The ancient Islamic glass, the Syriac production
The scientist Lamm, supposes that the Egyptian craftsmen, towards the end of the twelfth century, has been called upon to work in Rakka in Syria, at the court of the new rulers Syriac. Their meeting with indigenous craftsmen, already experts in decorating the glass with wires and colored drops, because of a tradition going back to the time of Roman rule, has determined that superb flowering of enameled glass and gilt which lasted throughout the fourteenth century.
As we shall see, it was not to remain without echoes in Europe and more specifically in Venice where it greatly influenced the art of jewelry Murano glass.

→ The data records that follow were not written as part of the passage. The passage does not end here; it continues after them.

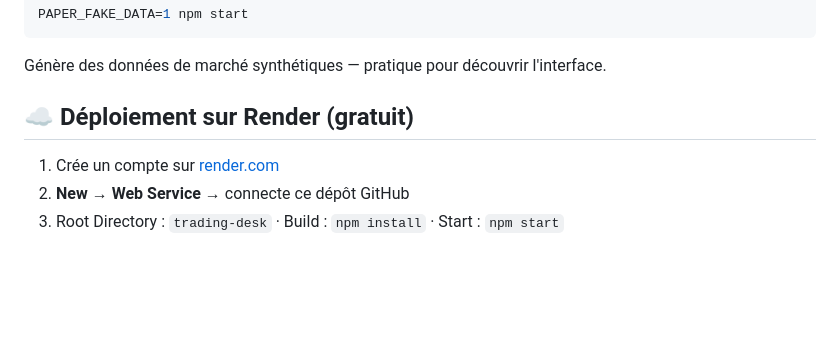
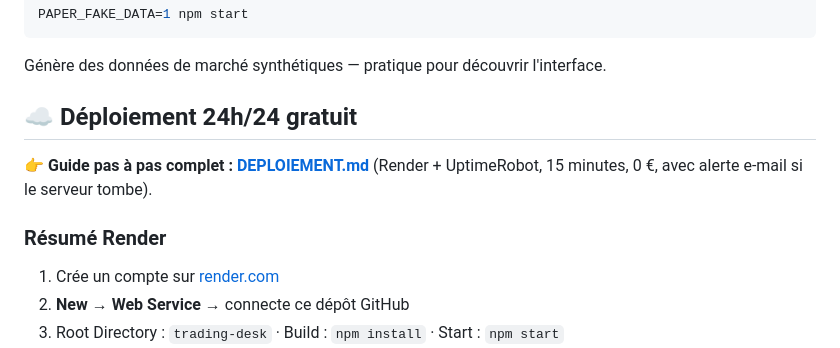
Before and after one commit to Sambot50/lingua, a Markdown page: trading-desk/README.md, the part around the change. GitHub-like rendering; blank space fills up the shorter version.

Commit message:
Guide de déploiement 24h/24 gratuit (Render + UptimeRobot)
Co-Authored-By: Claude Fable 5 <noreply@anthropic.com>
Claude-Session: https://claude.ai/code/session_01FBMmnzRuEp2ezPon7uwnKA

```diff
--- a/trading-desk/README.md
+++ b/trading-desk/README.md
@@ -48,7 +48,12 @@ PAPER_FAKE_DATA=1 npm start
 
 Génère des données de marché synthétiques — pratique pour découvrir l'interface.
 
-## ☁️ Déploiement sur Render (gratuit)
+## ☁️ Déploiement 24h/24 gratuit
+
+**👉 Guide pas à pas complet : [DEPLOIEMENT.md](DEPLOIEMENT.md)** (Render + UptimeRobot,
+15 minutes, 0 €, avec alerte e-mail si le serveur tombe).
+
+### Résumé Render
 
 1. Crée un compte sur [render.com](https://render.com)
 2. **New → Web Service** → connecte ce dépôt GitHub
```
Also changed, not shown: trading-desk/DEPLOIEMENT.md (added, +70 -0 lines).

The true Syriac production, that it is the most beautiful of all the Muslim glass, includes three groups of glasses, the first of which is earliest in date and consists of pieces of Rakka probably made ââin the late twelfth century and the first half of the XIII.

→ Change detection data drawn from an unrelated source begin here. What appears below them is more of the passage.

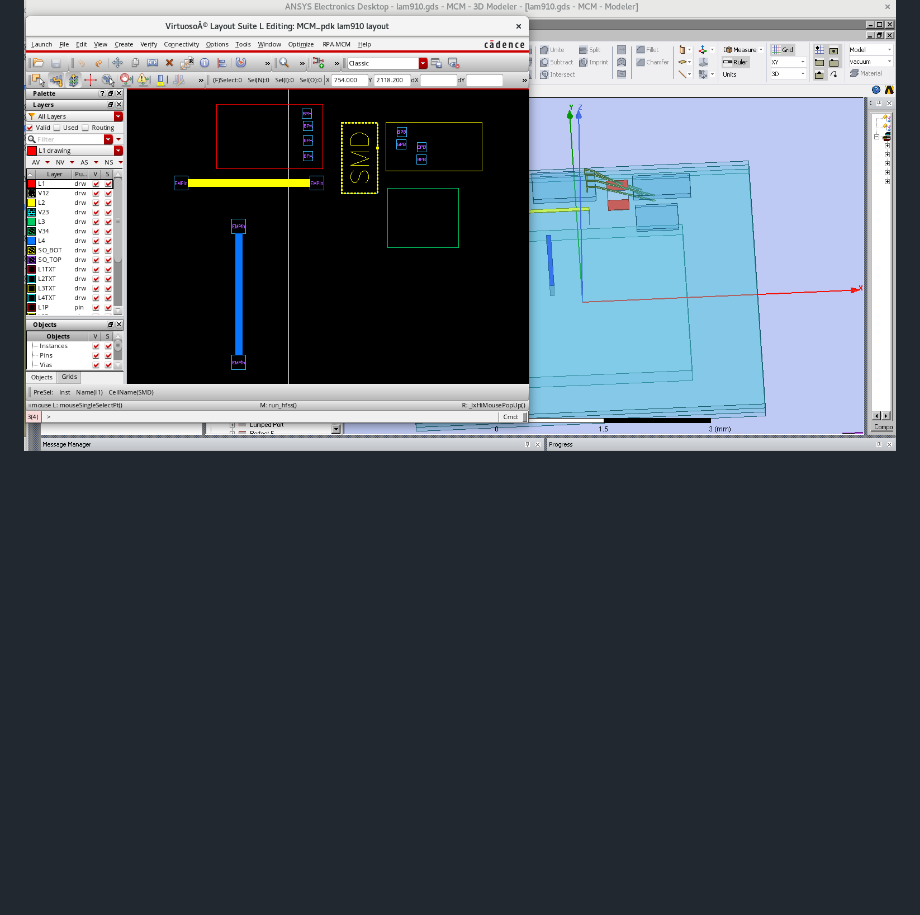
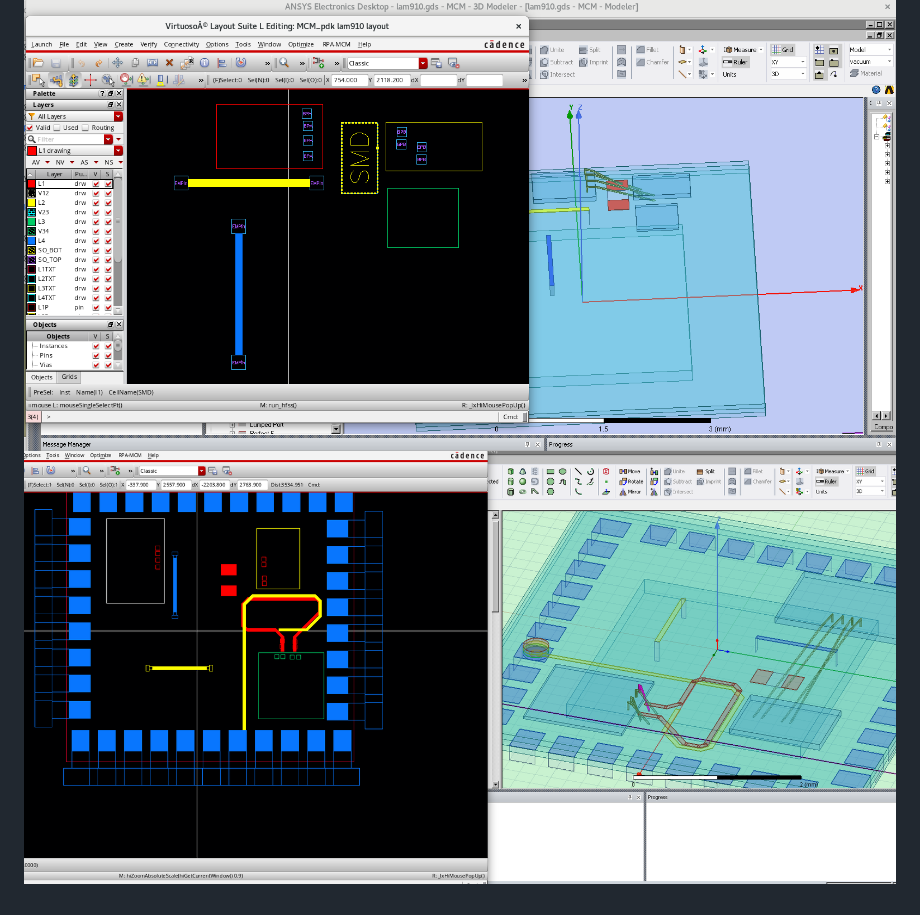
Before and after one commit to xdpro2type/xdpro2type.github.io, a Markdown page: mcmpdk/README.md, the part around the change. Drawn GitHub-style; pictures changed too: mcmpdk/mcm.png (added); blank space fills up the shorter version.

```diff
--- a/mcmpdk/README.md
+++ b/mcmpdk/README.md
@@ -30,3 +30,4 @@ The toolkit basically defines
         * run simulation and perform results process
 
 ![mcmpdk](mcmpdk.png)
+![mcmpdk](mcm.png)
```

They are transparent and colorless glass, decorated with enamel rather thick, with inscriptions in white, gold, blue turquoise and drops in the form of beads variously arranged, these issues also taken from contemporary masters of jewelry Murano glass. While the other two groups, belonging to the golden period, are characterized by a glassy material rarely colorless and transparent, but rather brownish or greenish, often in bubbles, and decorations of different types from each other.

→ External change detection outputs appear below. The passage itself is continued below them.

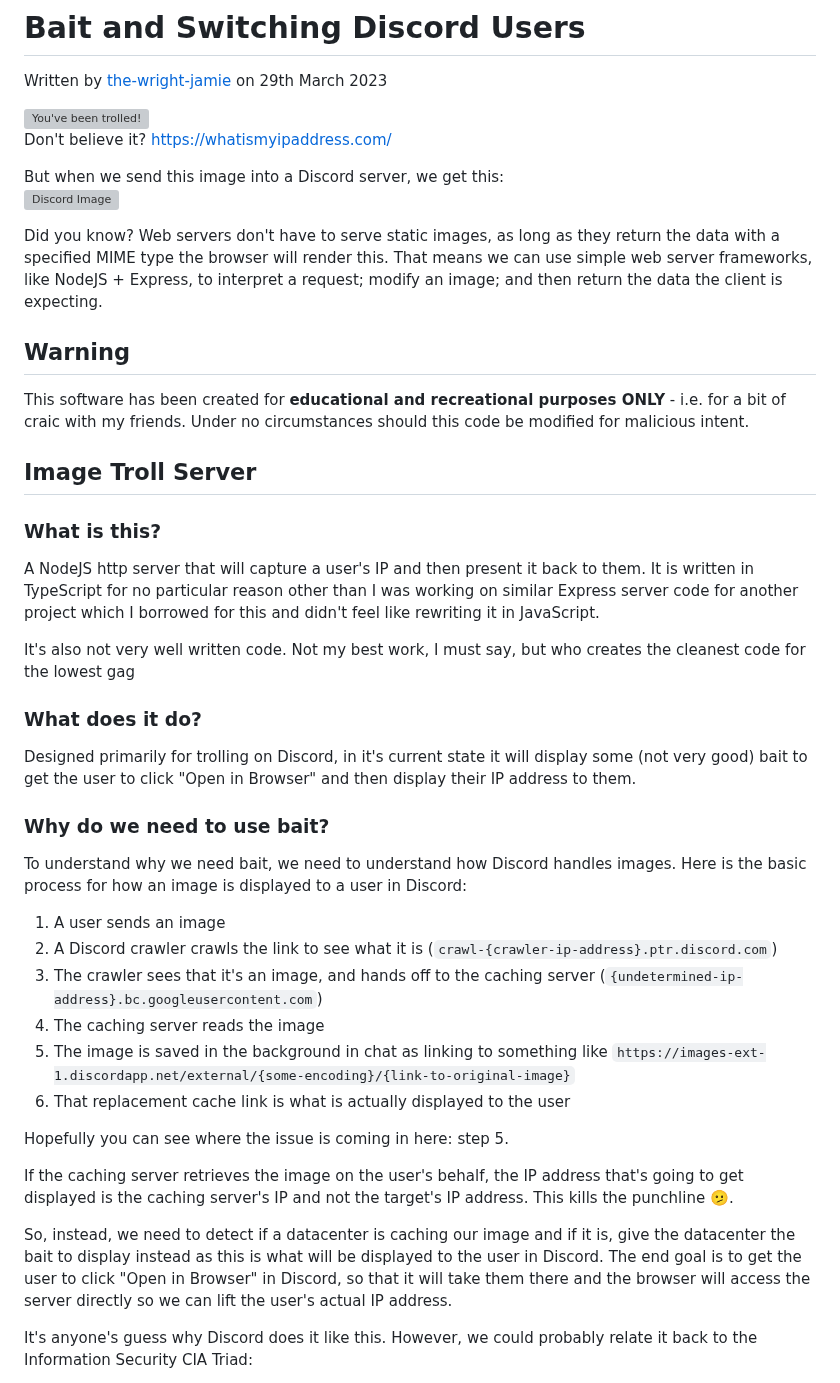
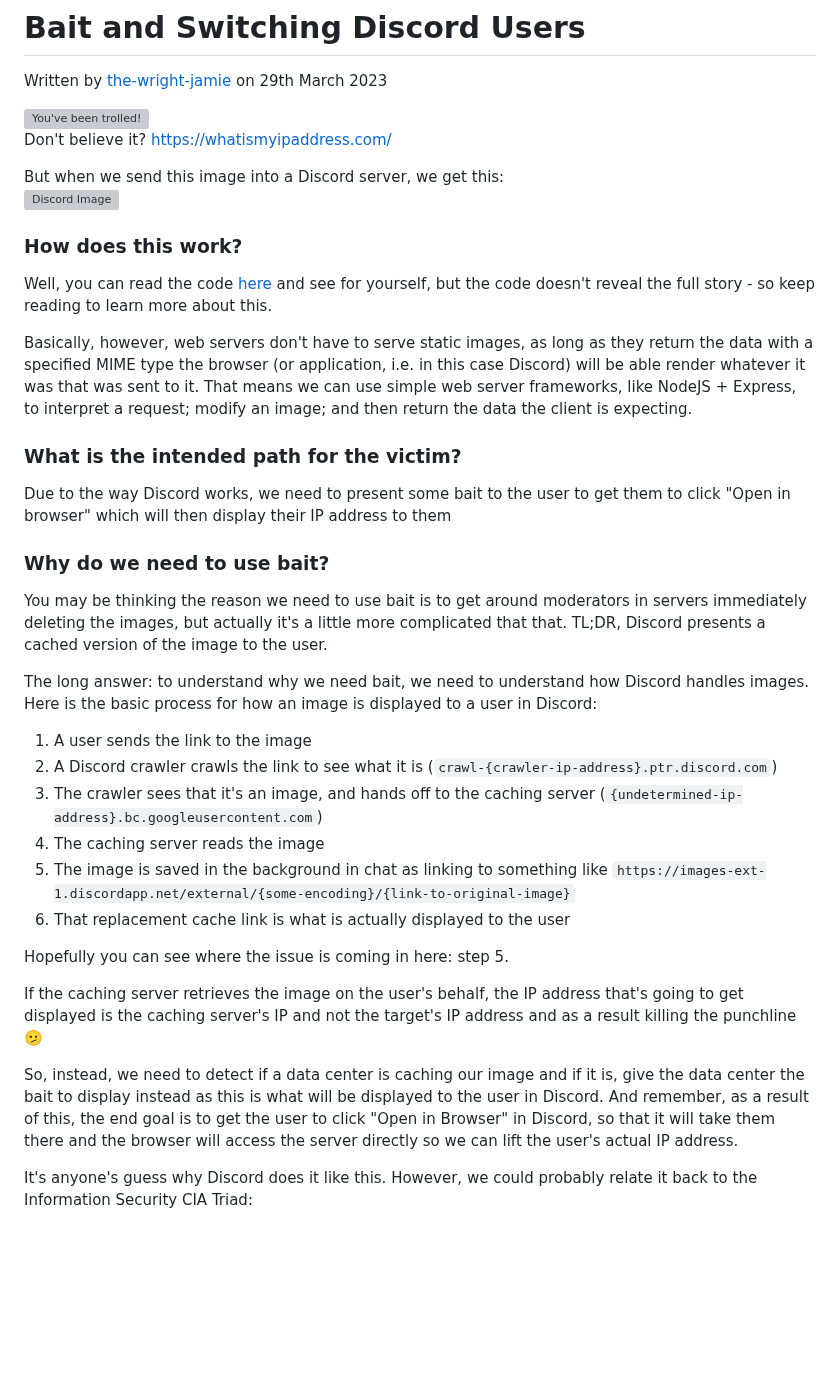
Before and after one commit to the-wright-jamie/xsfs, a Markdown page: markdown/2023/bait-and-switch.md, the part around the change. GitHub-like rendering; blank space fills up the shorter version; grey boxes are pictures that could not be loaded.

Commit message:
further cleaning up markdown file

```diff
--- a/markdown/2023/bait-and-switch.md
+++ b/markdown/2023/bait-and-switch.md
@@ -8,29 +8,23 @@ Don't believe it? <https://whatismyipaddress.com/>
 But when we send this image into a Discord server, we get this:
 ![Discord Image](https://xsfs.xyz/assets/img/2023/discord-bait.png)
 
-Did you know? Web servers don't have to serve static images, as long as they return the data with a specified MIME type the browser will render this. That means we can use simple web server frameworks, like NodeJS + Express, to interpret a request; modify an image; and then return the data the client is expecting.
+### How does this work?
 
-## Warning
+Well, you can read the code [here](https://github.com/the-wright-jamie/Image-Troll-Server) and see for yourself, but the code doesn't reveal the full story - so keep reading to learn more about this.
 
-This software has been created for **educational and recreational purposes ONLY** - i.e. for a bit of craic with my friends. Under no circumstances should this code be modified for malicious intent.
+Basically, however, web servers don't have to serve static images, as long as they return the data with a specified MIME type the browser (or application, i.e. in this case Discord) will be able render whatever it was that was sent to it. That means we can use simple web server frameworks, like NodeJS + Express, to interpret a request; modify an image; and then return the data the client is expecting.
 
-## Image Troll Server
+### What is the intended path for the victim?
 
-### What is this?
-
-A NodeJS http server that will capture a user's IP and then present it back to them. It is written in TypeScript for no particular reason other than I was working on similar Express server code for another project which I borrowed for this and didn't feel like rewriting it in JavaScript.
-
-It's also not very well written code. Not my best work, I must say, but who creates the cleanest code for the lowest gag
-
-### What does it do?
-
-Designed primarily for trolling on Discord, in it's current state it will display some (not very good) bait to get the user to click "Open in Browser" and then display their IP address to them.
+Due to the way Discord works, we need to present some bait to the user to get them to click "Open in browser" which will then display their IP address to them
 
 ### Why do we need to use bait?
 
-To understand why we need bait, we need to understand how Discord handles images. Here is the basic process for how an image is displayed to a user in Discord:
+You may be thinking the reason we need to use bait is to get around moderators in servers immediately deleting the images, but actually it's a little more complicated that that. TL;DR, Discord presents a cached version of the image to the user.
 
-1. A user sends an image
+The long answer: to understand why we need bait, we need to understand how Discord handles images. Here is the basic process for how an image is displayed to a user in Discord:
+
+1. A user sends the link to the image
 2. A Discord crawler crawls the link to see what it is (`crawl-{crawler-ip-address}.ptr.discord.com`)
 3. The crawler sees that it's an image, and hands off to the caching server (`{undetermined-ip-address}.bc.googleusercontent.com`)
 4. The caching server reads the image
@@ -39,9 +33,9 @@ To understand why we need bait, we need to understand how Discord handles images
 
 Hopefully you can see where the issue is coming in here: step 5.
 
-If the caching server retrieves the image on the user's behalf, the IP address that's going to get displayed is the caching server's IP and not the target's IP address. This kills the punchline 🫤.
+If the caching server retrieves the image on the user's behalf, the IP address that's going to get displayed is the caching server's IP and not the target's IP address and as a result killing the punchline 🫤
 
-So, instead, we need to detect if a datacenter is caching our image and if it is, give the datacenter the bait to display instead as this is what will be displayed to the user in Discord. The end goal is to get the user to click "Open in Browser" in Discord, so that it will take them there and the browser will access the server directly so we can lift the user's actual IP address.
+So, instead, we need to detect if a data center is caching our image and if it is, give the data center the bait to display instead as this is what will be displayed to the user in Discord. And remember, as a result of this, the end goal is to get the user to click "Open in Browser" in Discord, so that it will take them there and the browser will access the server directly so we can lift the user's actual IP address.
 
 It's anyone's guess why Discord does it like this. However, we could probably relate it back to the Information Security CIA Triad:
 
```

The group called “Aleppo” includes flasks, cups, goblets, but probably also produced in Iraq (Kadesia, Mosul, Baghdad), with decorations similar to those of contemporary metals damascened of Mosul and Persian “Minai” ceramics, taken from miniatures of the glass school of Badgad, often found in Venetian jewelry Murano glass. In the second half of the thirteenth century appear, along with elaborate arabesques, frequent figures of riders and polo players, in blue enamel, red, white and gold, often in considerable relief.
To this group is well assimilated, for the affinity of the decorations, a series of enamelled glass whose characteristic is to present the glass background, instead of clear, colored in blue with cobalt, and in various shades of violet-purple, using manganese. Sometimes, however, the decorations have similarities with those of the so-called glass to “streamers” or “feathers” of Pharaonic Egypt.